Craterellus fallax

Common Names: Black trumpet, horn of plenty, black chanterelle, trumpet of the dead
Category: Fungi
Sub-category: Chanterelles

DNA studies have shown the Eastern North American black trumpet (Craterellus fallax) to be a different species than the European black trumpet (Craterellus cornucopioides). The mushrooms are black to brownish, trumpet-shaped, and lacking any gills. The trumpet flesh is slightly wavy like skin that's wrinkled like too much water. The fresh mushrooms smell fragrant like wet clay and perhaps fresh laundry. It is pleasant, like a flower. It is hard to find because of its dark color, which easily blends in with the leaf litter on the forest floor.

You can often find it in rich soil, surrounded by hemlock trees, and nearby water source, or after a good rainy season. Look in late August in deep Connecticut forests. Hunters of this mushroom say it is like looking for black holes in the ground.

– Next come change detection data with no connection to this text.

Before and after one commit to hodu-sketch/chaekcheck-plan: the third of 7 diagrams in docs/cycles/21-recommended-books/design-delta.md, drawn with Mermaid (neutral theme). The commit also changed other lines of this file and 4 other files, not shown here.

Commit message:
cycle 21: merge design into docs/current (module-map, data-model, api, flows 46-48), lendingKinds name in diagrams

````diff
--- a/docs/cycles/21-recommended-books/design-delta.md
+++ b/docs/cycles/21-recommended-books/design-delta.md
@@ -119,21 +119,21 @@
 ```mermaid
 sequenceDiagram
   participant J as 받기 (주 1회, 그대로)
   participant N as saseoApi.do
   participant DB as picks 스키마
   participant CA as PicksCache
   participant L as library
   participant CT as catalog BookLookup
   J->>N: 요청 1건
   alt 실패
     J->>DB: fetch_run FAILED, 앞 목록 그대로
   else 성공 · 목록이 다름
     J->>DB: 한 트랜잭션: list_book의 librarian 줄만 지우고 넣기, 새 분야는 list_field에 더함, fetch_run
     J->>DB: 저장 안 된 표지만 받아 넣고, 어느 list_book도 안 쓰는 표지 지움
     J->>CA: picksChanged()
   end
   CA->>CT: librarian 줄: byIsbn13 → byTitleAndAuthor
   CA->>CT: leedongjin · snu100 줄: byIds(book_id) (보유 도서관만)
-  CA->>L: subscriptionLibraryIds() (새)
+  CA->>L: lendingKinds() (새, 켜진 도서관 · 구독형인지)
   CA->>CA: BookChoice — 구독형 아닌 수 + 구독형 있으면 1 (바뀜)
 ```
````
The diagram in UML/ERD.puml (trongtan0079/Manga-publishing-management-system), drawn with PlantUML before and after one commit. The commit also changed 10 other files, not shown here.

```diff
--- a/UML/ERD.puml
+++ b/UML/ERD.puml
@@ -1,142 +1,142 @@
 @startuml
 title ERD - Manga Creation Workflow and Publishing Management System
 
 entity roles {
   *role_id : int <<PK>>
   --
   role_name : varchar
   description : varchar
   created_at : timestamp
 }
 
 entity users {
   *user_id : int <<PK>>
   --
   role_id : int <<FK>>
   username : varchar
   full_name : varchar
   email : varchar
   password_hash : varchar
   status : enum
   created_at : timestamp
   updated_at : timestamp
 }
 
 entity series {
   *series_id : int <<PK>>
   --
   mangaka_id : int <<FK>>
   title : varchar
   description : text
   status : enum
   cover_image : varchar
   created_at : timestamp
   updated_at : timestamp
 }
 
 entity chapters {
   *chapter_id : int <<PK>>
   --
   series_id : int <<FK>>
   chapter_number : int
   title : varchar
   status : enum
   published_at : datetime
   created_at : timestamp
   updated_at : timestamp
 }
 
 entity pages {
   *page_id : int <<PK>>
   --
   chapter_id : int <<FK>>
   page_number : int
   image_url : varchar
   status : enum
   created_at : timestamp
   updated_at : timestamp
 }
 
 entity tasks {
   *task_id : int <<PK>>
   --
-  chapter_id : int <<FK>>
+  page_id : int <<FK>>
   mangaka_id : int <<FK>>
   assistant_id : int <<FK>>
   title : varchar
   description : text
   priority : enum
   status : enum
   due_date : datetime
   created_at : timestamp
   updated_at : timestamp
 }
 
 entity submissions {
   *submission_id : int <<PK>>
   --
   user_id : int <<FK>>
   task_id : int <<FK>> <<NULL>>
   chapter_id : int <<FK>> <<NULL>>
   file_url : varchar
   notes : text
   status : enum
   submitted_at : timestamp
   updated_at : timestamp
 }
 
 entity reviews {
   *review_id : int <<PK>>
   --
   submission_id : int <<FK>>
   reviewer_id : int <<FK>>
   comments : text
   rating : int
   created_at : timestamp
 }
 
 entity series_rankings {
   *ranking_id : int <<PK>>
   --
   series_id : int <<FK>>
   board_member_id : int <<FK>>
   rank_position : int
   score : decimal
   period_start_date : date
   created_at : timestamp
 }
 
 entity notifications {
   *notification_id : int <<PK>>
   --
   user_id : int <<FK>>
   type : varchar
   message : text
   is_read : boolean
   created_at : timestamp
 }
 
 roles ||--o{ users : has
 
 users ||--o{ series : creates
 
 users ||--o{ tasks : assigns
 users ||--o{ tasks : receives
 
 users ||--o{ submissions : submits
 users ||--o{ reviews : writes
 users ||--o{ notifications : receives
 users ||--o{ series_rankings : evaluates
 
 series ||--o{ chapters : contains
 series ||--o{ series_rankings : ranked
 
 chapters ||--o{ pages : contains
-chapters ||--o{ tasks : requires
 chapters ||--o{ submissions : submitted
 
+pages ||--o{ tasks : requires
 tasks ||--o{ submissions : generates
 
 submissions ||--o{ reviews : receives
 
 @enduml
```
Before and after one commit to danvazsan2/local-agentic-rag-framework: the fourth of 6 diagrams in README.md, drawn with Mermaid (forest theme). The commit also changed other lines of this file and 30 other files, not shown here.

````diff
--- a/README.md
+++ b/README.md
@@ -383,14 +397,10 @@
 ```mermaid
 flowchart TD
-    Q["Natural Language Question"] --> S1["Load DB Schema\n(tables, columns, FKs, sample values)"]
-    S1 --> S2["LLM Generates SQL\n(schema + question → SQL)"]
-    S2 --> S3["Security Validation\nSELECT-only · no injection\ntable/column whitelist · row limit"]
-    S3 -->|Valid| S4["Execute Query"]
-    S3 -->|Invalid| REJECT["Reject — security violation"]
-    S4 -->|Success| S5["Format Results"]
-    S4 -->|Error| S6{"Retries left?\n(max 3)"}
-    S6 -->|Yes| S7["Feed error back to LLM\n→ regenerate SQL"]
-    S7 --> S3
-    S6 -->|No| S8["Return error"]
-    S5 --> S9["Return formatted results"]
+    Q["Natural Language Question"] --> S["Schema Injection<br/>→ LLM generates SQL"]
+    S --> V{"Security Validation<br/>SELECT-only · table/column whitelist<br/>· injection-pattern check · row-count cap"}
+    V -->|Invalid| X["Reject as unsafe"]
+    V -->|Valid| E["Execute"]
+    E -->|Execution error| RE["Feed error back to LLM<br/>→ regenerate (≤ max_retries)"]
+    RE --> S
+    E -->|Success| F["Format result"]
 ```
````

Edible Notes: A choice edible mushroom. While misidentification is possible, there really aren't any deadly look-alikes. Seasonally, it can be occasionally found fresh in gourmet stores. In dried form, it can be found at many natural food stores and supermarkets in Connecticut. Sources: Balducci's, Whole Foods Market, The Fresh Market.
Warnings: Not known to be dangerous.